No Will Hunting
"There are two great pleasures in gambling: that of winning and that of losing." French proverb
There has to be an easier way to finance Harvard Medical School than being beaten up by Laurence Fishburne's Cole Williams in your gig as a blackjack card counter in Las Vegas. But genius MIT senior Ben (Jim Sturgess) is recruited by charismatic math professor Mickey Rosa (Kevin Spacey) to join a team of five other MIT brainiacs, who don't make the casinos happy when detectives such as Williams figure out their scam.
Director Robert Luketic's 21, based on the true story of six MIT students who took Vegas for millions, should give an inside insight into this high-stakes world, but in fact the only high is the number of quick-cuts that keep us from any access to either side of the game. The disappointingly slow plot (even the Ocean's franchise is more interesting, and certainly more glamorous) plods rather than crackles?I found MIT's Will Hunting (Matt Damon) story more engaging, and he didn't even go to Vegas.

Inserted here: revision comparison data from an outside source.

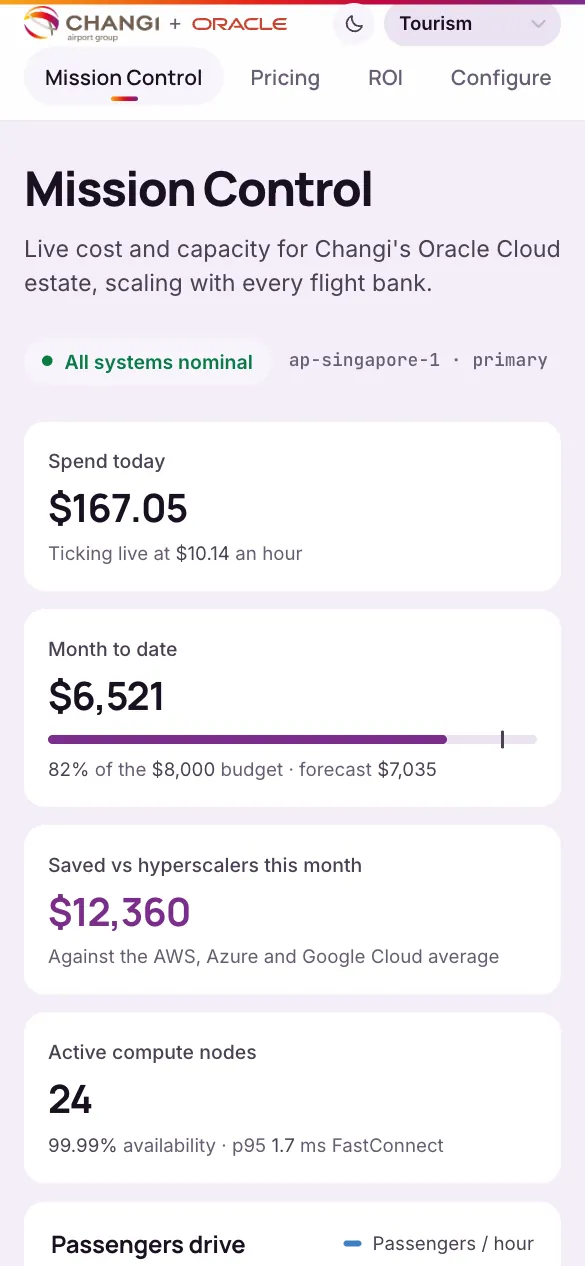
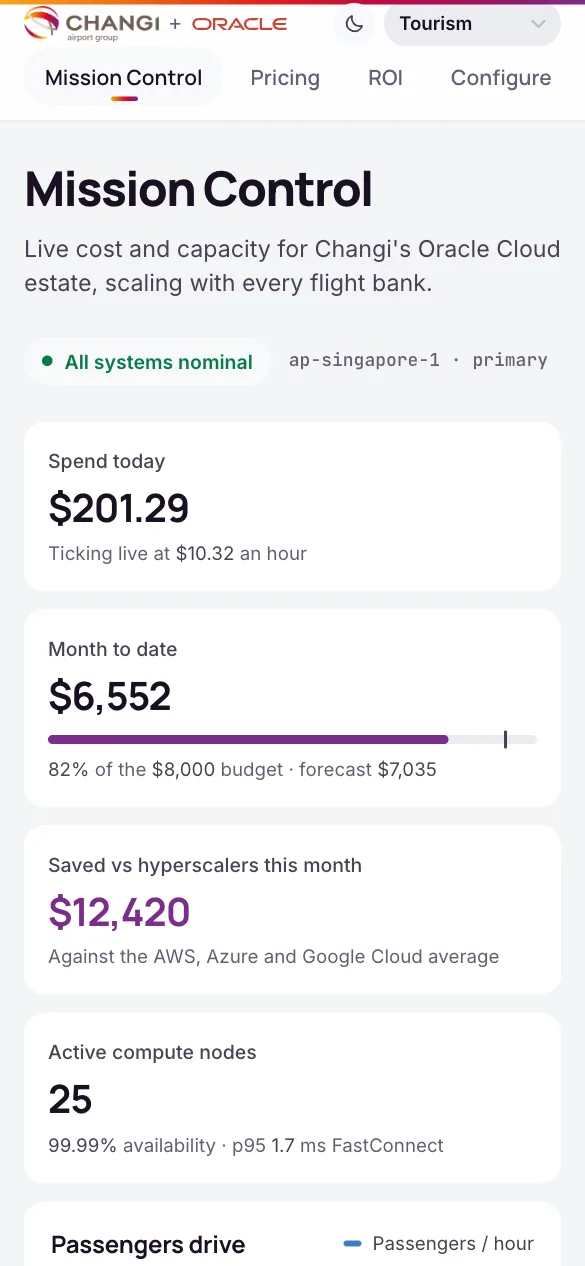
Changi: neutral grey light theme, refresh posters

diff --git a/assets/prototype/changi/styles.css b/assets/prototype/changi/styles.css
@@ -43,12 +43,12 @@
 
 /* Light is the Changi brand default; dark is the night-operations theme */
 :root:not([data-theme="dark"]) {
-  --bg: #f4eef8;          /* Changi lavender, a tint of Pantone 263 C */
+  --bg: #f4f5f7;          /* Neutral cool grey; Changi plum is kept for accents only */
   --panel: #ffffff;
-  --panel-2: #f8f4fb;
-  --panel-3: #ebe2f2;
-  --line: rgba(26, 16, 34, .08);
-  --line-2: rgba(26, 16, 34, .15);
+  --panel-2: #f8f9fa;
+  --panel-3: #eaecef;
+  --line: rgba(17, 19, 24, .08);
+  --line-2: rgba(17, 19, 24, .15);
   --ink: #1a1022;
   --ink-2: #4a4155;
   --ink-3: #675d74;

diff --git a/assets/prototype/changi/index.html b/assets/prototype/changi/index.html
@@ -5,7 +5,7 @@
 <script src="frame-top.js"></script>
 <meta charset="UTF-8">
 <meta name="viewport" content="width=device-width, initial-scale=1.0">
-<meta name="theme-color" content="#f4eef8">
+<meta name="theme-color" content="#f4f5f7">
 <script>try{if(localStorage.getItem("changi-theme")==="dark")document.documentElement.setAttribute("data-theme","dark")}catch(e){}</script>
 <title>Changi Airport Group + Oracle | Cloud Mission Control</title>
 <link rel="preconnect" href="https://fonts.googleapis.com">

diff --git a/assets/prototype/changi/script.js b/assets/prototype/changi/script.js
@@ -773,7 +773,7 @@
   function syncTheme() {
     var dark = root.getAttribute("data-theme") === "dark";
     themeBtn.setAttribute("aria-pressed", dark ? "true" : "false");
-    $('meta[name="theme-color"]').setAttribute("content", dark ? "#150d1b" : "#f4eef8");
+    $('meta[name="theme-color"]').setAttribute("content", dark ? "#150d1b" : "#f4f5f7");
   }
   themeBtn.addEventListener("click", function () {
     var dark = root.getAttribute("data-theme") !== "dark";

Undeniably watchable as always is Kevin Spacey's Mickey, with an icy confidence compromised only by a silly denouement finding this brilliant gamester reduced to clich?s about a turn of fortune that comes too quickly to a stats guy, who in real life could have seen what was coming by just remembering not numbers but the eye in the sky at casinos. Cool Danny Ocean (cool George Clooney) he is not; Lex Luthor he should channel.
The glittering neon of Vegas is well represented, but the new day of computer facial profiling replacing house dicks is unfortunately underdeveloped, leaving some old-fashioned roughing rather than new-fangled software to carry the tension. The famous clich? about naughtiness staying in Vegas could apply to this tepid tease of a drama: Leave it in Las Vegas.